I remember as a kid being upset and walking away from our home. Thoughts swirled around in my head. Never get married, never have kids. Never get married, never have kids. Over and over like a mantra. I don’t remember the incident, but ours was a violent household where fighting was frequent, and empathy rare. I was a sad and depressed child.
When I eventually grew up, I began to realize I didn’t know how to have a functioning relationship. A pattern developed. Fall in love. Have a great six months. Problems emerged. Struggle for a while. A new love interest arose. Break up the old relationship and start over. Falling in love was easy but working through the difficulties that emerged in all those relationships were not.
I did get married in my mid 30’s, after a series of relationships. It was a difficult marriage. Fortunately, we never had children. After years of both individual and couples therapy, it ended in a divorce.
In the meantime, I became a psychotherapist. I had to unravel so much of my trauma, meaning making and psyche. I came to understand emotionally the imprints left on me by my parents. No longer was I in an unconscious relationship with them, compensating for their deficits. No longer was the imprint of being a caretaker to an angry father deforming my ability to speak up for myself. I reformed and reclaimed myself. The wrinkles of my life smoothed out. I studied psychology and relationships and participated in training after training. I lived and breathed self-understanding and therapeutic process. I found I loved sitting with a person or a couple and seeing the patterns of their lives. I loved seeing the images of how they interacted. I loved helping them untangle the knots of their lives.
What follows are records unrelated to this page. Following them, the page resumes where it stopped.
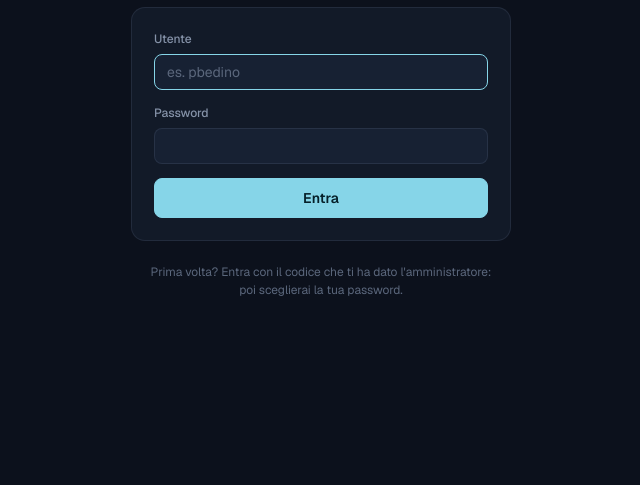
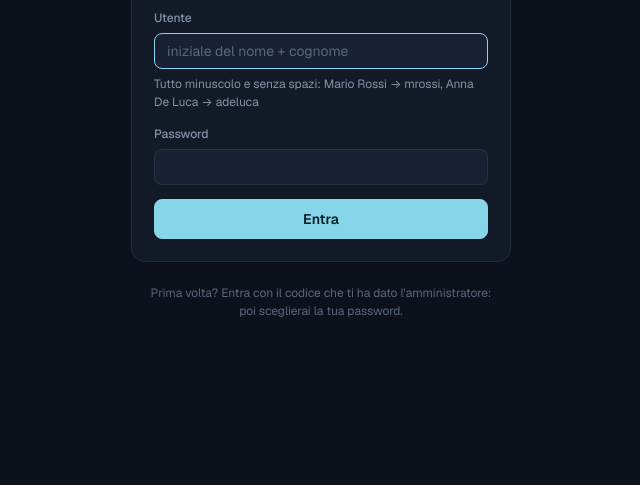
Before and after one commit to 24hydtm59f-jpg/pa-ambulatoriali, a plain HTML site: page index.html in a window 1280 px wide. Shown: the part 315-800 px from the top of the page, without its empty margins (319-959 px from the left). Drawn offline with nearby package versions, Linux system fonts and the light colour scheme.

Commit message:
Login: spiegazione nome utente

```diff
--- a/index.html
+++ b/index.html
@@ -759,6 +759,7 @@ main:has(> .fit.on) { padding-bottom: 22px; }
 .login-err { color: var(--danger); font-size: 12.5px; min-height: 0; }
 .login-err:empty { display: none; }
 .login-note { color: var(--faint); font-size: 12px; text-align: center; }
+.login-hint { color: var(--muted); font-size: 12px; margin-top: -8px; }
 .cod-box { display: grid; gap: 10px; padding: 14px 16px; border-radius: 12px; background: var(--surface-2); border: 1px solid var(--line); }
 .cod-row { display: flex; justify-content: space-between; align-items: baseline; gap: 12px; }
 .cod-row span { color: var(--muted); font-size: 12.5px; }
@@ -773,7 +774,8 @@ main:has(> .fit.on) { padding-bottom: 22px; }
   <form class="login-box" id="loginForm" autocomplete="on">
     <div class="login-brand"><div class="lg-ic"><svg viewBox="0 0 24 24" fill="none" stroke="currentColor" stroke-width="2" stroke-linecap="round" stroke-linejoin="round"><path d="M3 21h18M5 21V7l7-4 7 4v14"/><path d="M12 9v6M9 12h6"/></svg></div><h1>Prestazioni aggiuntive ambulatoriali</h1><p>S.O.C. Ortopedia e Traumatologia, Verduno</p></div>
     <div class="login-card">
-      <div class="field"><label for="lgUser">Utente</label><input class="ctrl" id="lgUser" name="username" autocomplete="username" autocapitalize="none" autocorrect="off" spellcheck="false" placeholder="es. pbedino"></div>
+      <div class="field"><label for="lgUser">Utente</label><input class="ctrl" id="lgUser" name="username" autocomplete="username" autocapitalize="none" autocorrect="off" spellcheck="false" placeholder="iniziale del nome + cognome"></div>
+      <div class="login-hint">Tutto minuscolo e senza spazi: Mario Rossi → mrossi, Anna De Luca → adeluca</div>
       <div class="field"><label for="lgPw">Password</label><input class="ctrl" id="lgPw" name="password" type="password" autocomplete="current-password"></div>
       <div class="login-err" id="lgErr"></div>
       <button class="btn btn-primary" id="lgBtn" type="submit"><span>Entra</span></button>
```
For me, there has been a long journey between those two places – beginning with despair and hopelessness, evolving to appreciation, wonder, and joy.
I’m in a fantastic marriage now. One I could never have envisioned in my youth. I found ‘the one,’ my soulmate. A concept I never believed in, and certainly never thought would happen in my life. Today, I am married to a man I adore. Sure, we get into arguments sometimes. But 10 minutes later, we’ve figured out what triggered us and moved back into our safe connection. Gone are days of long-lasting hurt and a confused distance between us.
Part of that journey is my creating WeConcile® – an online, DIY, experiential learning program for couples. I started writing WeConcile in 2009. And while I was writing it, my now husband and I lived it. It seeped into our flesh, migrated into the very cells of our bones. The spaces within both our psyches that had been filled with trauma, doubt, and misunderstandings, slowly became infused with understanding, healing, and trust. We became different people. We became humans capable of listening to each other. We changed our behaviors. We reacted less.
I didn’t know that as over the years I created this program, I would also be living it. I only knew it became my life’s mission – to help others escape what I had escaped; the pain of the past, the pain of wounded relationships and broken dreams.
We all have our unique abilities and talents. Mine has been living at the interface of unwinding trauma and healing, of crossing the bridge of unrelating to relating, of being a writer and a healer, a student and a teacher. If you had asked me as a kid, what I wanted to be when I grew up, I would never have said, help people understand themselves, help people relate in healthy happy ways. In my youth I would have said, I want to save the planet, help the animals (and I still do). But life had other ideas for me on how I would contribute to this world. I have been guided. The fertile roots of my life have reached downward and anchored me in this particular journey of teaching others how they can better relate, how they can make their relationships beautiful.
Check out my more detailed article on my relational journey here: